Prosecutors Request Postponement to Benjamin Netanyahu Trail amid New Evidence

  Amanda Casanova | Contributor | Tuesday, February 8, 2022
Prosecutors Request Postponement to Benjamin Netanyahu Trail amid New Evidence

Prosecutors in the trial of former Israeli prime minister Benjamin Netanyahu have requested that the trial be postponed so attorneys can investigate police spyware issues related to the case.

The Jerusalem District Court has ordered the prosecution to provide an update on the police cell phone hacking allegations no later than today.

According to The Jerusalem Post, the decision comes after new revelations about how the police may have hacked cellphones belonging to witnesses and suspects in the case. The spyware may have been secretly installed on the phones of politicians, businessmen, protest leaders and others.
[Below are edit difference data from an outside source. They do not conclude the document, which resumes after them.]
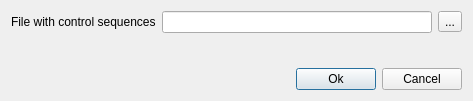
This is src/plugins/expert_discovery/src/ui/ExpertDiscoveryControlDialog.ui in violethaze74/ugene as Qt 5 draws it before an edit. The edited form follows.
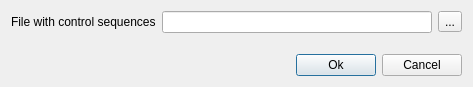
This is the edited form. Icons and pictures are not drawn.

```diff
--- a/src/plugins/expert_discovery/src/ui/ExpertDiscoveryControlDialog.ui
+++ b/src/plugins/expert_discovery/src/ui/ExpertDiscoveryControlDialog.ui
@@ -10,7 +10,7 @@
     <x>0</x>
     <y>0</y>
     <width>473</width>
-    <height>101</height>
+    <height>87</height>
    </rect>
   </property>
   <property name="sizePolicy">
```
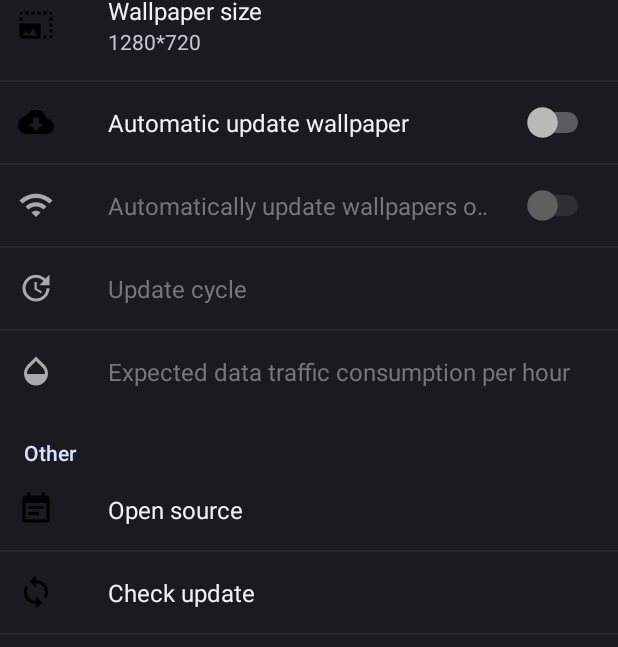
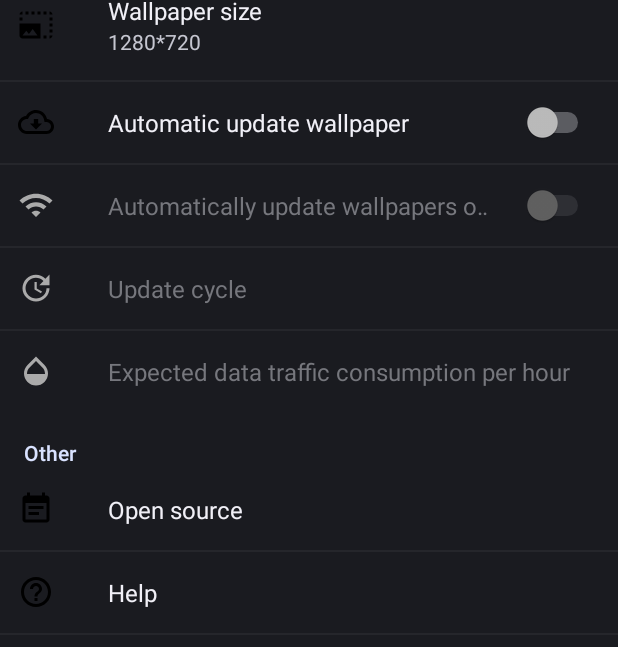
Before and after one commit to JreeyButler/EarthLive, an Android app: the Settings screen opened directly, with no data from a screen before it, on a phone screen of 412 x 824 dp. Shown: the part 281-928 px from the top of the screen. Run offline under Robolectric (Android 15) with nearby library versions, the light colour scheme and no system bars.

Commit message:
[优化]优化设置、关于界面，添加帮助界面

```diff
--- a/app/src/main/AndroidManifest.xml
+++ b/app/src/main/AndroidManifest.xml
@@ -41,6 +41,11 @@
             android:label="@string/open_source"
             android:theme="@style/Base.V7.Widget.AppCompat.Toolbar" />
 
+        <activity
+            android:name=".view.HelpActivity"
+            android:label="@string/help"
+            android:theme="@style/Base.V7.Widget.AppCompat.Toolbar" />
+
         <service android:name=".service.WallpaperService" />
 
     </application>
--- a/app/src/main/java/com/dipper/earthlive/util/Constants.java
+++ b/app/src/main/java/com/dipper/earthlive/util/Constants.java
@@ -90,6 +90,7 @@ public class Constants {
             "https://gitee.com/JreeyBulter/EarthLive",
             // Github
             "https://github.com/JreeyButler/EarthLive"};
+    public static final String FEEDBACK_EMAIL = "dipper.difference@gmail.com";
 
     public static class PictureUrl {
         public static final String JAPAN_HD_URL = "http://himawari8-dl.nict.go.jp/himawari8/img/D531106/2d/550/";
@@ -107,5 +108,6 @@ public class Constants {
         public static final String KEY_OPEN_SOURCE = "open_source";
         public static final String KEY_AUTO_UPDATE = "auto_update";
         public static final String KEY_WIFI_ONLY = "wifi_only";
+        public static final String KEY_HELP = "help";
     }
 }
--- a/app/src/main/java/com/dipper/earthlive/view/Settings.java
+++ b/app/src/main/java/com/dipper/earthlive/view/Settings.java
@@ -55,6 +55,7 @@ public class Settings extends PreferenceActivity
     private SwitchPreference mWifiOnly;
     private PreferenceScreen mDataTraffic;
     private PreferenceScreen mOpenSource;
+    private PreferenceScreen mHelp;
 
     private Context mContext;
 
@@ -109,6 +110,7 @@ public class Settings extends PreferenceActivity
         mUpdateCycle = (ListPreference) findPreference(Key.KEY_UPDATE_CYCLE);
         mDataTraffic = (PreferenceScreen) findPreference(Key.KEY_DATA_TRAFFIC);
         mOpenSource = (PreferenceScreen) findPreference(Key.KEY_OPEN_SOURCE);
+        mHelp = (PreferenceScreen) findPreference(Key.KEY_HELP);
 
         mDataFrom.setOnPreferenceChangeListener(this);
         mWallpaperSize.setOnPreferenceChangeListener(this);
@@ -120,6 +122,7 @@ public class Settings extends PreferenceActivity
         mWallpaperSize.setOnPreferenceClickListener(this);
         mUpdateCycle.setOnPreferenceClickListener(this);
         mOpenSource.setOnPreferenceClickListener(this);
+        mHelp.setOnPreferenceClickListener(this);
 
         mWifiOnly.setShouldDisableView(true);
         mUpdateCycle.setShouldDisableView(true);
@@ -271,12 +274,14 @@ public class Settings extends PreferenceActivity
                 startService(new Intent(mContext, WallpaperService.class));
             }
         } else if (Key.KEY_OPEN_SOURCE.equals(key)) {
-            mContext.startActivity(new Intent(this, OpenSourceActivity.class));
+            mContext.startActivity(new Intent(mContext, OpenSourceActivity.class));
         } else if (Key.KEY_WIFI_ONLY.equals(key)) {
             SwitchPreference switchPreference = (SwitchPreference) preference;
             boolean wifiOnly = switchPreference.isChecked();
             switchPreference.setChecked(wifiOnly);
             Tools.setBooleanSharePreference(mContext, key, wifiOnly);
+        } else if (Key.KEY_HELP.equals(key)) {
+            mContext.startActivity(new Intent(mContext, HelpActivity.class));
         }
         return false;
     }
--- a/app/src/main/res/drawable/ic_auto_update.xml
+++ b/app/src/main/res/drawable/ic_auto_update.xml
@@ -5,8 +5,9 @@
     android:viewportWidth="24"
     android:viewportHeight="24">
 
-    <path android:pathData="M0 0h24v24H0z" />
+    <path
+        android:pathData="M0 0h24v24H0V0z" />
     <path
         android:fillColor="#000000"
-        android:pathData="M19.35 10.04C18.67 6.59 15.64 4 12 4 9.11 4 6.6 5.64 5.35 8.04 2.34 8.36 0 10.91 0 14c0 3.31 2.69 6 6 6h13c2.76 0 5-2.24 5-5 0-2.64-2.05-4.78-4.65-4.96zM17 13l-5 5-5-5h3V9h4v4h3z" />
+        android:pathData="M19.35 10.04C18.67 6.59 15.64 4 12 4 9.11 4 6.6 5.64 5.35 8.04 2.34 8.36 0 10.91 0 14c0 3.31 2.69 6 6 6h13c2.76 0 5-2.24 5-5 0-2.64-2.05-4.78-4.65-4.96zM19 18H6c-2.21 0-4-1.79-4-4 0-2.05 1.53-3.76 3.56-3.97l1.07-0.11 0.5 -0.95C8.08 7.14 9.94 6 12 6c2.62 0 4.88 1.86 5.39 4.43l0.3 1.5 1.53 0.11 c1.56 0.1 2.78 1.41 2.78 2.96 0 1.65-1.35 3-3 3zm-5.55-8h-2.9v3H8l4 4 4-4h-2.55z" />
 </vector>
--- /dev/null
+++ b/app/src/main/res/drawable/ic_help.xml
@@ -0,0 +1,13 @@
+<?xml version="1.0" encoding="utf-8"?>
+<vector xmlns:android="http://schemas.android.com/apk/res/android"
+    android:width="24dp"
+    android:height="24dp"
+    android:viewportWidth="24"
+    android:viewportHeight="24">
+
+    <path
+        android:pathData="M0 0h24v24H0V0z" />
+    <path
+        android:fillColor="#000000"
+        android:pathData="M11 18h2v-2h-2v2zm1-16C6.48 2 2 6.48 2 12s4.48 10 10 10 10-4.48 10-10S17.52 2 12 2zm0 18c-4.41 0-8-3.59-8-8s3.59-8 8-8 8 3.59 8 8-3.59 8-8 8zm0-14c-2.21 0-4 1.79-4 4h2c0-1.1 0.9 -2 2-2s2 0.9 2 2c0 2-3 1.75-3 5h2c0-2.25 3-2.5 3-5 0-2.21-1.79-4-4-4z" />
+</vector>
--- a/app/src/main/res/values/dimens.xml
+++ b/app/src/main/res/values/dimens.xml
@@ -7,4 +7,5 @@
     <dimen name="size_about_title">24sp</dimen>
     <dimen name="size_renew_size">48dp</dimen>
     <dimen name="size_about_icon">64dp</dimen>
+    <dimen name="size_open_source_logo">48dp</dimen>
 </resources>
--- a/app/src/main/res/xml/settings.xml
+++ b/app/src/main/res/xml/settings.xml
@@ -46,8 +46,8 @@
             android:key="open_source"
             android:title="@string/open_source" />
         <PreferenceScreen
-            android:icon="@drawable/ic_check_update"
-            android:key="check_update"
-            android:title="@string/check_update" />
+            android:icon="@drawable/ic_help"
+            android:key="help"
+            android:title="@string/help" />
     </PreferenceCategory>
 </PreferenceScreen>
```
Also changed, not shown: app/src/main/java/com/dipper/earthlive/view/AboutActivity.java (+47 -1 lines), app/src/main/java/com/dipper/earthlive/view/HelpActivity.java (added, +48 -0 lines), app/src/main/res/layout/activity_about.xml (+25 -6 lines), app/src/main/res/layout/activity_help.xml (added, +7 -0 lines), app/src/main/res/layout/activity_open_source.xml (+4 -4 lines), app/src/main/res/values/strings.xml (+5 -2 lines), 1 other file.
The spyware, called Pegasus, can remotely extract information from cell phones, such as text messages, browser history, call history and other information.

Previously, the court halted the testimony of Cable Authority legal adviser and witness Dana Neufeld. Prosecutors had begun to question her about text messages between her and Shlomo Filber, a former top Netanyahu aide turned state's witness.

The judge ruled that it was unfair to let Neufeld refer to the text messages since they may be related to the cell phone hacking investigation.

"An enormous plague has broken out," said lawyer Jacques Chen. "There cannot be a trial of justice like this. We cannot learn the truth."

Netanyahu had served for 12-years as prime minister of Israel. He was ousted last year after he was accused of promising preferential treatment to a major Israeli telecom company in exchange for positive articles about him. He is also accused of soliciting favorable coverage from other places in another charge. In a third charge, he faces an accusation that he received gifts worth hundreds of thousands of dollars from friends.

Netanyahu has repeatedly denied the charges, and after his indictment in 2019, he refused to step down as prime minister. He said the media and courts were on a "witch hunt" against him.

Photo courtesy: ©Getty Images/Amir Levy/Stringer

Amanda Casanova is a writer living in Dallas, Texas. She has covered news for since 2014. She has also contributed to The Houston Chronicle, U.S. News and World Report and She blogs at The Migraine Runner.